NEW YORK—Last week, cinephiles all over the world waited with baited breath for the unveiling of the latest best-films-of-all-time poll held by the British film magazine Sight & Sound, held every 10 years since 1952. Orson Welles's Citizen Kane (1941) had stood unchallenged as the top vote-getter since 1962 (Vittorio De Sica's Bicycle Thieves (1947) was the victor of the inaugural Sight and Sound poll); would it hold onto its reign at the top this year?
Nope, it turns out.
Alfred Hitchcock's Vertigo (1958) became the new champ this year, at least in the critics' poll, leading to all sorts of triumphant hurrahs as well as the usual contingent of dissenters. (In the directors' poll, Yasujiro Ozu's Tokyo Story (1953) emerged No. 1, with Vertigo placing seventh.)
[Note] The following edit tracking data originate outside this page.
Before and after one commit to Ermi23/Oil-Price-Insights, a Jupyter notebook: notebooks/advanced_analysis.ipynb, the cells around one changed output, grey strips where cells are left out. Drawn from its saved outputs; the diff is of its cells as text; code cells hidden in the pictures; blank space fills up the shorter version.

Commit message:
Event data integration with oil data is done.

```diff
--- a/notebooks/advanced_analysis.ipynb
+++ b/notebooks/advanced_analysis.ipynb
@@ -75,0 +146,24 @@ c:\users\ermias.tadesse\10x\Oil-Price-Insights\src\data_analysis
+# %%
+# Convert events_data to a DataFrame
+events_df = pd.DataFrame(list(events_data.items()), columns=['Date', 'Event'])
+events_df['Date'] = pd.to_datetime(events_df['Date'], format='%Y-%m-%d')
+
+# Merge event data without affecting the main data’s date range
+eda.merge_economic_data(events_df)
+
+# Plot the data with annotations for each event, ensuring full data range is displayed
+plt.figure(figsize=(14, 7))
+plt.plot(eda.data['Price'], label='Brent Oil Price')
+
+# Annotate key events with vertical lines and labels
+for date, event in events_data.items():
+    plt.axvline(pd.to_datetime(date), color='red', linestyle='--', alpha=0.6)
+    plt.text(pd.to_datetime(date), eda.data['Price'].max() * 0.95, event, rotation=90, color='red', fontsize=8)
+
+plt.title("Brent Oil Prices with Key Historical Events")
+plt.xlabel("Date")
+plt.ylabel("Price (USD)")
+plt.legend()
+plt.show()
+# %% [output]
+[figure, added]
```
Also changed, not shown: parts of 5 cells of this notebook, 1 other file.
As everyone was trying to weigh in on this supposed seismic shift in critical opinion, The House Next Door, the blog offshoot of Slant Magazine—both of which feature my own pieces of film criticism—began a new series in which it offered up the ballots of those contributors who had not been asked to participate in the Sight & Sound poll. My own ballot went up yesterday, for those who are curious as to what I consider my personal Top 10. It's not entirely the straight-from-my-gut lineup that my introduction suggests; I did engage in some contemplation over my choices. But all of the films I list have had some kind of profound effect on me in some way, as I tried to describe in each entry. So I'm happy with this list (though, of course, I'm hardly bound by this particular personal canon, reserving the right to alter it at the flip of a switch if I felt like it).
You know who else was happy with this list? A certain legendary film critic who, among other things, I met last year at a festival bearing his name, if this tweet from him is any indication...